A grand ceremony is expected to be held next month in the Myanmar capital of Naypyidaw, where a nationwide ceasefire with various ethnic resistance armies will be announced to an audience of United Nations representatives and other foreign dignitaries.
Ten of Myanmar's 11 major ethnic rebel groups who have signed individual ceasefire agreements with the government will be highlighted at the high-profile event.
The one main rebel outlier, the Kachin Independence Army (KIA), has not yet reached a ceasefire agreement. The most recent round of talks between KIA and government representatives in the Kachin State capital of Myitkyina held between May 28-30 failed to yield the deal government authorities anticipated. The two sides agreed only to a seven-point agreement stating that "the parties undertake efforts to achieve de-escalation and cessation of hostilities" and "to hold a political dialogue" - though no firm commitment was made concerning when such talks would commence.
The "peace" celebrations will nonetheless go ahead, government officials have indicated. But will the announcement really lead to an end to Myanmar's decades-long civil war and is it really the KIA who is the spoiler of the event? Behind the peace hype and reconciliation rhetoric lie fundamental problems which the different ceasefire agreements have wholly failed to address. All the ethnic armies and legally allowed ethnic political parties still demand that federalism replace the current military-dominated centralized power structure, which as constructed leaves only negligible powers to Myanmar's seven regions and seven ethnic states.

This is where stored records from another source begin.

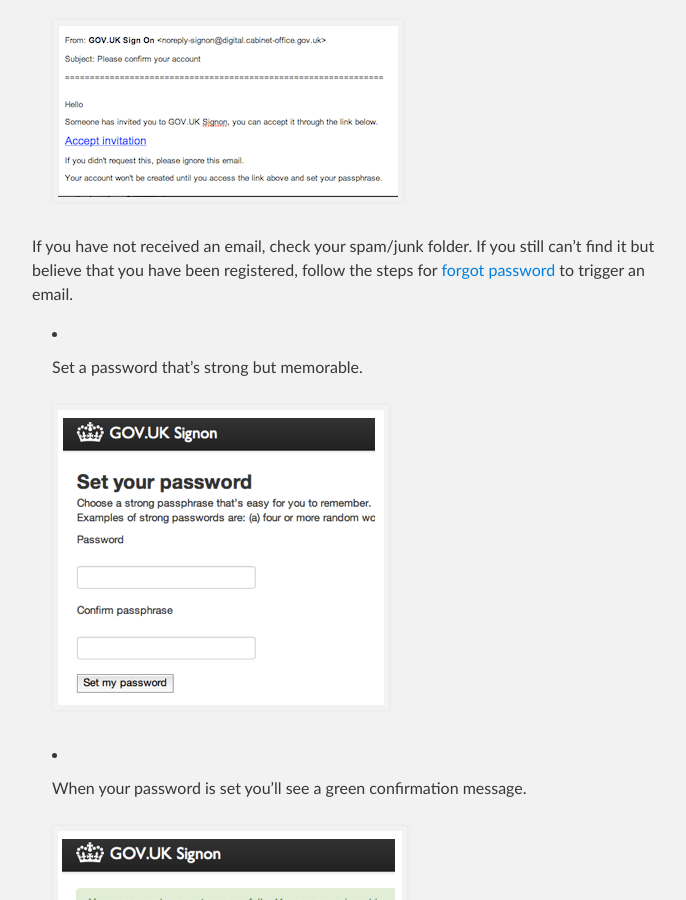
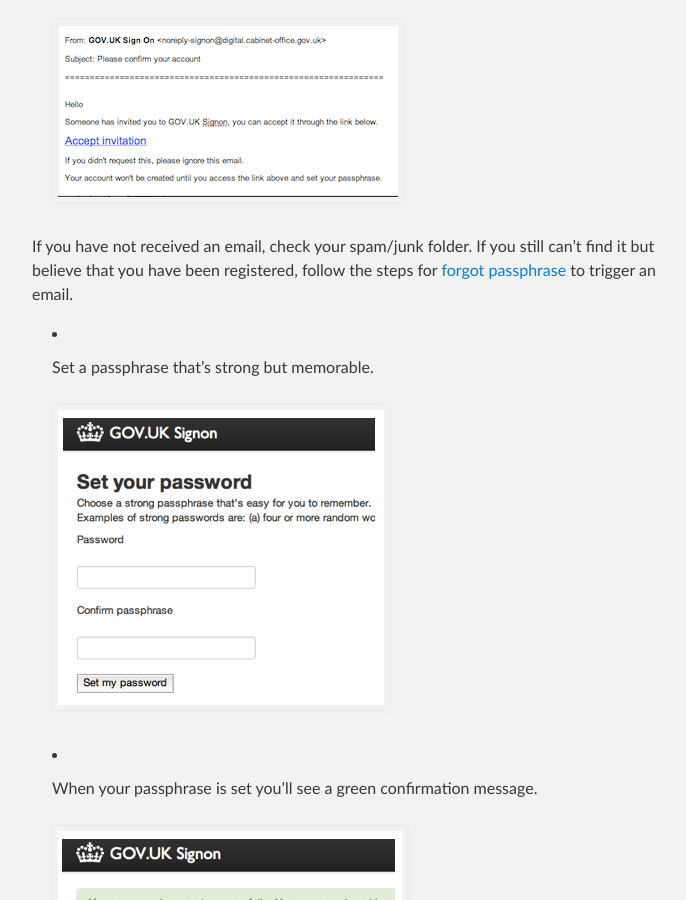
Before and after one commit to alphagov/inside-government-admin-guide, a Jekyll site: the page built from your-account/get-an-account.md, in a window 1280 px wide and 900 px high, scrolled down 530 px. Shown: the whole window, without its empty margins (288-974 px from the left). Built offline with Jekyll 4.4.1, drawn with Linux system fonts in a browser that asks for light colours.

Commit message:
Update get-an-account.md
password > passphrase

```diff
--- a/your-account/get-an-account.md
+++ b/your-account/get-an-account.md
@@ -12,13 +12,13 @@
 
    ![Get an account](get-an-account.png)
 
-If you have not received an email, check your spam/junk folder. If you still can't find it but believe that you have been registered, follow the steps for [forgot password](http://alphagov.github.io/inside-government-admin-guide/your-account/forgot-your-password.html) to trigger an email.
+If you have not received an email, check your spam/junk folder. If you still can't find it but believe that you have been registered, follow the steps for [forgot passphrase](http://alphagov.github.io/inside-government-admin-guide/your-account/forgot-your-passphrase.html) to trigger an email.
 
-* Set a password that’s strong but memorable.
+* Set a passphrase that’s strong but memorable.
 
    ![Get an account 2](get-an-account-2.png)
 
-* When your password is set you’ll see a green confirmation message.
+* When your passphrase is set you’ll see a green confirmation message.
 
    ![Get an account 3](get-an-account-3.png)
 
```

Efforts to establish lasting peace in Myanmar have been further hampered by the involvement of a host a rival foreign peacemakers with huge budgets, overlapping agendas and, it seems, little understanding of the complexities of Myanmar's ethnic problems. According to Tom Kramer, an analyst from the Transnational Institute, a Netherlands-based think-tank, who has studied the problem for years: The present peace process is top-down, lacks civil society involvement and still has to move from making new ceasefires to a political dialogue. Concerns and criticisms from local organizations on the peace process, including on the role of international organizations, have not been properly addressed and sometimes even ignored ... in the meantime economic reforms - especially the new land and foreign investment law - coupled with the new ceasefires have opened up the flood gates for local and international companies to enter ethnic borderlands and buy up land - pushing local communities off their ancestral lands. The experiences from the Kachin ceasefire - which were followed by large-scale unsustainable resource extractions - should serve as a clear warning signal.